Hollywood has been reluctant to let go of its love affair with this colorful Old South, and bestselling novels and Academy Award-winning screenplays continue to mine the mystique of a region clad in its own troublesome history. In fact, so many movies have been made in Wilmington, North Carolina, that it has been dubbed "Hollywood East."
Long burdened with a "Scarlett" reputation cluttered with pickup trucks and good ol' boys, these Southern states are actually aging gracefully with time, while maintaining an amiable drawl and such culinary traditions as hot buttered grits and fresh boiled peanuts. Yet they now also boast neon-lit cities with cutting-edge architecture, high-tech industry, exhilarating sports events, and intricately designed highways -- not to mention big-city gridlock.
The voices of today's Carolinas and Georgia reflect the diversity of a population that not so long ago faced considerable racial inequality, issues that Georgia native son Martin Luther King, Jr., so eloquently challenged. Other key players in the New South include politicos clamoring to fill the shoes and Senate seat of the recently expired Strom Thurmond. And, of course, there's the dignified, soft-spoken peanut farmer who became president of the United States and is now an agent of world peace.

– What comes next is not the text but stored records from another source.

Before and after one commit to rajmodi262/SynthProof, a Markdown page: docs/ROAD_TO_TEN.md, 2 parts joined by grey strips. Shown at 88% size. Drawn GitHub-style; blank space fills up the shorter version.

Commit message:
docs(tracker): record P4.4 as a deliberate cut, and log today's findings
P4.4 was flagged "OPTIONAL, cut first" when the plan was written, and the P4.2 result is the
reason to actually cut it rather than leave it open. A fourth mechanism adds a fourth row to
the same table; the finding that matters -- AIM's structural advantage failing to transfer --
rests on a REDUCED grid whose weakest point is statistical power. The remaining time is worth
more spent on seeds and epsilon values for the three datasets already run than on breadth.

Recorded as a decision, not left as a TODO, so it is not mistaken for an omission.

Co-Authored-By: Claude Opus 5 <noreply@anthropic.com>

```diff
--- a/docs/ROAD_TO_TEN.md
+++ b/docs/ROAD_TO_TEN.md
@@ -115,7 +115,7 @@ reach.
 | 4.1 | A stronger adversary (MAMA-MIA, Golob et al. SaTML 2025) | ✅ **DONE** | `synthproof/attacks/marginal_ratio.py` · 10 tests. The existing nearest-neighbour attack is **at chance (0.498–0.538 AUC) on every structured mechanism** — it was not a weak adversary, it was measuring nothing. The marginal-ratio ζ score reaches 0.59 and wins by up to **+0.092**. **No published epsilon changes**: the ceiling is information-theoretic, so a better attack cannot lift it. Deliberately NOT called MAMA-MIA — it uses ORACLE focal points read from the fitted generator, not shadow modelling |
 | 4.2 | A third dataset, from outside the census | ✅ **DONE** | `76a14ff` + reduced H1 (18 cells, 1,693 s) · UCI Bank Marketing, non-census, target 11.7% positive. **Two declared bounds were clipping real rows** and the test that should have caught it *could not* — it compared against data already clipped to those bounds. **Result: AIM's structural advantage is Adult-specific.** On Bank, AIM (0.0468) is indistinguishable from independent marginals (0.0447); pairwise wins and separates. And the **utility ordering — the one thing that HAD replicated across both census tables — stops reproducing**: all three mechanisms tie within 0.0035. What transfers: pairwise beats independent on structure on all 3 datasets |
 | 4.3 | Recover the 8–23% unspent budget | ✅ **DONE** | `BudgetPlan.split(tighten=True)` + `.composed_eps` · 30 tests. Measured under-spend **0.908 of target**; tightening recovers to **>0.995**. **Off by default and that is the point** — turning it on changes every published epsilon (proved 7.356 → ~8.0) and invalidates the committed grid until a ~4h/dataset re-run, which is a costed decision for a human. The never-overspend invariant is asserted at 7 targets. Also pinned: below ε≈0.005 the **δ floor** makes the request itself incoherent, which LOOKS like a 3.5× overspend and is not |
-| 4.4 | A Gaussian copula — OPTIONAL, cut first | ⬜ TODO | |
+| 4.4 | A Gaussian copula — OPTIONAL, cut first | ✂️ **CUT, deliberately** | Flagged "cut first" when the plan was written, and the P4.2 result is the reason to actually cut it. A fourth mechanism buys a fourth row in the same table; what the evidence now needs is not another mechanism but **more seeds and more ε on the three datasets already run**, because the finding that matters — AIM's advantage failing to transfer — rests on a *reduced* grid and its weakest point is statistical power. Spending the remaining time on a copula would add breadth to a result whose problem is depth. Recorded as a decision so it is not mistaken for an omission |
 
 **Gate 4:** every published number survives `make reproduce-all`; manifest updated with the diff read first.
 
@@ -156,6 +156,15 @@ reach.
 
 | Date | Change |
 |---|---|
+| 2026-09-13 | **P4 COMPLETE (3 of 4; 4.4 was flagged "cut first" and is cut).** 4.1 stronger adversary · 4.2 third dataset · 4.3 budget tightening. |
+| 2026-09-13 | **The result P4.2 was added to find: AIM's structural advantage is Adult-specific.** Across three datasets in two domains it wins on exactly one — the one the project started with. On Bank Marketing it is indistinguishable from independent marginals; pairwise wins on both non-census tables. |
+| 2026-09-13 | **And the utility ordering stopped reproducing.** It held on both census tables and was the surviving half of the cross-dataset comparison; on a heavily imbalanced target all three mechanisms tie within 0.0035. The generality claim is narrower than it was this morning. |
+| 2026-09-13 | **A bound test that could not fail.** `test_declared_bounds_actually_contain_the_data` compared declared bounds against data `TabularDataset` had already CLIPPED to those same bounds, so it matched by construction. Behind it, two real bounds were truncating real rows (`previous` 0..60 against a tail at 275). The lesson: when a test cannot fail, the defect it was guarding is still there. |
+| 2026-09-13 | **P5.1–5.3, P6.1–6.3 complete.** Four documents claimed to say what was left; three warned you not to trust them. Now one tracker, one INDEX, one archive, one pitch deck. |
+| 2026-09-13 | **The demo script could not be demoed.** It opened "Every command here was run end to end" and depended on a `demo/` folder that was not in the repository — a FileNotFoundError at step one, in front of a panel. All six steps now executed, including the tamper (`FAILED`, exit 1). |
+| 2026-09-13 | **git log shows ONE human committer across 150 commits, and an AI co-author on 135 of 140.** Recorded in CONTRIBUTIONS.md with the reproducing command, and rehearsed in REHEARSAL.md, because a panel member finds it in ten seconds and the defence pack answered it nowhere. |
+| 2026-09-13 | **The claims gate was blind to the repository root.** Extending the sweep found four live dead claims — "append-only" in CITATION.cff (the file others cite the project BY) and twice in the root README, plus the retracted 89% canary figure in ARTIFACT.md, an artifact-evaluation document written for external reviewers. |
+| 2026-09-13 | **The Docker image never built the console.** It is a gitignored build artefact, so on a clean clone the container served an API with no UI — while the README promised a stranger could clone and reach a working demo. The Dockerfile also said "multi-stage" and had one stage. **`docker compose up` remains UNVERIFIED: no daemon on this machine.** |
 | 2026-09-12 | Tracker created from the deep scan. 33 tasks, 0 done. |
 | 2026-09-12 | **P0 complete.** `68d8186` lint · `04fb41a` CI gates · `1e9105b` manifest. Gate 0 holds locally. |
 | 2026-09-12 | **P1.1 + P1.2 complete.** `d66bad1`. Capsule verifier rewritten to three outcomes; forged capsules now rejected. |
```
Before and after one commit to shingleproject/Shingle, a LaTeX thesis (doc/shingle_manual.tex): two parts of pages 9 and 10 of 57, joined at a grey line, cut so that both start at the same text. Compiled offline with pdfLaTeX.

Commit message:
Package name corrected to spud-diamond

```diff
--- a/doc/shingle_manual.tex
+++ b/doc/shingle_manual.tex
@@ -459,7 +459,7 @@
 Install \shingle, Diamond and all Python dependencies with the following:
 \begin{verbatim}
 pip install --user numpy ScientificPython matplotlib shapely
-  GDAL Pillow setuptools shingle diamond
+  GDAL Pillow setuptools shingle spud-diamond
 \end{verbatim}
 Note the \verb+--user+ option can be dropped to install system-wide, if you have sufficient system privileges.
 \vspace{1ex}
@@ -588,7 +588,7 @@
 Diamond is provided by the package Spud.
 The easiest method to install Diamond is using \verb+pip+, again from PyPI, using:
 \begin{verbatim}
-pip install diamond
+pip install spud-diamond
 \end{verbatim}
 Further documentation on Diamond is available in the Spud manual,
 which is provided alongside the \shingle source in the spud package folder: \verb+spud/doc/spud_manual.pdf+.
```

The Carolinas and Georgia rank among the top 10 states for residential travel and are major destinations for international travelers as well. Every year, Charleston and Savannah place in the top 10 U.S. cities in Condé Nast Traveler's Readers' Choice Awards. From the Smoky Mountains to the sun-kissed Atlantic coastline, from Kitty Hawk's windswept dunes to Georgia's Suwannee River country and Okefenokee Swamp, the tri-state area attracts visitors to the tune of almost 140 million per year.
The Gullah Tongue Makes It to Broadway -- In the 1920s while he was living in Charleston, DuBose Heyward wrote Porgy, which in time became a Broadway play. Later, it became even more famous as a folk opera created by George Gershwin and retitled Porgy and Bess. Living for a time in Charleston, Gershwin incorporated sounds and rhythms he'd seen in black churches around the Low Country. Heyward was inspired by the city's rich heritage, even though the glorious mansions of old had fallen into disrepair and Charlestonians were going through hard times -- "too poor to paint, too proud to whitewash." Heyward used not only the byways of Charleston but also his setting for the Gullah language for his dialogues.